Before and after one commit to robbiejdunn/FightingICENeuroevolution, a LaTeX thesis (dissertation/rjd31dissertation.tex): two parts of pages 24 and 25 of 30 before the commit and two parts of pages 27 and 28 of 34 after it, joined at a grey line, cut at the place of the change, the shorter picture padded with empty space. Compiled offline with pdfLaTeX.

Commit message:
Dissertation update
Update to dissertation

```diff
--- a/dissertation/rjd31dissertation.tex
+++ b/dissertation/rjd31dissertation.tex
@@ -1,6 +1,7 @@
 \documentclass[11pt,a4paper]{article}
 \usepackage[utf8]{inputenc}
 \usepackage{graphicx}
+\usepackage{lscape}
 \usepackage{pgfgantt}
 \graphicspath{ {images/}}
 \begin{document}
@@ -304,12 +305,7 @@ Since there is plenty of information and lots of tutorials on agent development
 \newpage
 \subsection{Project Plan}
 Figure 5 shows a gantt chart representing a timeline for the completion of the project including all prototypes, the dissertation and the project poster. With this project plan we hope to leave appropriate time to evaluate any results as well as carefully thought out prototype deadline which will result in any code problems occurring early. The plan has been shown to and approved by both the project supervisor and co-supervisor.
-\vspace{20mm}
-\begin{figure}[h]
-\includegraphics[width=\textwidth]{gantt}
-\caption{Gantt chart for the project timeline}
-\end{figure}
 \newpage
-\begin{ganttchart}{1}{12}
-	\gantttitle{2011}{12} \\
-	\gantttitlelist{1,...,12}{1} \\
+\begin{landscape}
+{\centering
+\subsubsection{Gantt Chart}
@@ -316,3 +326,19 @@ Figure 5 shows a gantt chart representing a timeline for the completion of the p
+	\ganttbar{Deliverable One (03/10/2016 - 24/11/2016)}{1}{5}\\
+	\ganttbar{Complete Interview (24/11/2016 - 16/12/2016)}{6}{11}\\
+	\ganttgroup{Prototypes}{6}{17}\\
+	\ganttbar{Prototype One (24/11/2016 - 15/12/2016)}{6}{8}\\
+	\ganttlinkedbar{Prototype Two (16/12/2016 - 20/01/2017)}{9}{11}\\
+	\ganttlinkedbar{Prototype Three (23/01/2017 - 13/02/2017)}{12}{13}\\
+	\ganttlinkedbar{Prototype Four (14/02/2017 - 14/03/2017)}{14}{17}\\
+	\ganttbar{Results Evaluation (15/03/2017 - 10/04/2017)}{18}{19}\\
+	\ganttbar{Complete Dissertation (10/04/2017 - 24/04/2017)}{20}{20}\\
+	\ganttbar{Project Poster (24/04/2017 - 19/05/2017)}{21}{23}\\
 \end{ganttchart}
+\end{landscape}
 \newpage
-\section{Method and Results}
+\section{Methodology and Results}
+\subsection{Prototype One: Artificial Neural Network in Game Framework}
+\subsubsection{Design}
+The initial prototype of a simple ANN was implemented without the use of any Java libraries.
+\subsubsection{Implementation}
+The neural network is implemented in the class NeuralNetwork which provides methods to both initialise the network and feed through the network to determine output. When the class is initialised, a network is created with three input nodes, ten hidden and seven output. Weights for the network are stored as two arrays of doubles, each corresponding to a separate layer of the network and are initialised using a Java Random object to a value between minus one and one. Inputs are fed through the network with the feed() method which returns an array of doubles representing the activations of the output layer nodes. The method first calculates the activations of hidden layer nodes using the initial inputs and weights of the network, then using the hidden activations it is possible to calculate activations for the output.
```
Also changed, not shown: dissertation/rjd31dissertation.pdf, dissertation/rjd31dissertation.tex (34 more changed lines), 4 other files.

- _Assignment_:
Copy out the records in full, matching every line character for character.

- _Solution to this task_:
Before and after one commit to robbiejdunn/FightingICENeuroevolution, a LaTeX thesis (dissertation/rjd31dissertation.tex): two parts of pages 24 and 25 of 30 before the commit and two parts of pages 27 and 28 of 34 after it, joined at a grey line, cut at the place of the change, the shorter picture padded with empty space. Compiled offline with pdfLaTeX.

Commit message:
Dissertation update
Update to dissertation

```diff
--- a/dissertation/rjd31dissertation.tex
+++ b/dissertation/rjd31dissertation.tex
@@ -1,6 +1,7 @@
 \documentclass[11pt,a4paper]{article}
 \usepackage[utf8]{inputenc}
 \usepackage{graphicx}
+\usepackage{lscape}
 \usepackage{pgfgantt}
 \graphicspath{ {images/}}
 \begin{document}
@@ -304,12 +305,7 @@ Since there is plenty of information and lots of tutorials on agent development
 \newpage
 \subsection{Project Plan}
 Figure 5 shows a gantt chart representing a timeline for the completion of the project including all prototypes, the dissertation and the project poster. With this project plan we hope to leave appropriate time to evaluate any results as well as carefully thought out prototype deadline which will result in any code problems occurring early. The plan has been shown to and approved by both the project supervisor and co-supervisor.
-\vspace{20mm}
-\begin{figure}[h]
-\includegraphics[width=\textwidth]{gantt}
-\caption{Gantt chart for the project timeline}
-\end{figure}
 \newpage
-\begin{ganttchart}{1}{12}
-	\gantttitle{2011}{12} \\
-	\gantttitlelist{1,...,12}{1} \\
+\begin{landscape}
+{\centering
+\subsubsection{Gantt Chart}
@@ -316,3 +326,19 @@ Figure 5 shows a gantt chart representing a timeline for the completion of the p
+	\ganttbar{Deliverable One (03/10/2016 - 24/11/2016)}{1}{5}\\
+	\ganttbar{Complete Interview (24/11/2016 - 16/12/2016)}{6}{11}\\
+	\ganttgroup{Prototypes}{6}{17}\\
+	\ganttbar{Prototype One (24/11/2016 - 15/12/2016)}{6}{8}\\
+	\ganttlinkedbar{Prototype Two (16/12/2016 - 20/01/2017)}{9}{11}\\
+	\ganttlinkedbar{Prototype Three (23/01/2017 - 13/02/2017)}{12}{13}\\
+	\ganttlinkedbar{Prototype Four (14/02/2017 - 14/03/2017)}{14}{17}\\
+	\ganttbar{Results Evaluation (15/03/2017 - 10/04/2017)}{18}{19}\\
+	\ganttbar{Complete Dissertation (10/04/2017 - 24/04/2017)}{20}{20}\\
+	\ganttbar{Project Poster (24/04/2017 - 19/05/2017)}{21}{23}\\
 \end{ganttchart}
+\end{landscape}
 \newpage
-\section{Method and Results}
+\section{Methodology and Results}
+\subsection{Prototype One: Artificial Neural Network in Game Framework}
+\subsubsection{Design}
+The initial prototype of a simple ANN was implemented without the use of any Java libraries.
+\subsubsection{Implementation}
+The neural network is implemented in the class NeuralNetwork which provides methods to both initialise the network and feed through the network to determine output. When the class is initialised, a network is created with three input nodes, ten hidden and seven output. Weights for the network are stored as two arrays of doubles, each corresponding to a separate layer of the network and are initialised using a Java Random object to a value between minus one and one. Inputs are fed through the network with the feed() method which returns an array of doubles representing the activations of the output layer nodes. The method first calculates the activations of hidden layer nodes using the initial inputs and weights of the network, then using the hidden activations it is possible to calculate activations for the output.
```
Also changed, not shown: dissertation/rjd31dissertation.pdf, dissertation/rjd31dissertation.tex (34 more changed lines), 4 other files.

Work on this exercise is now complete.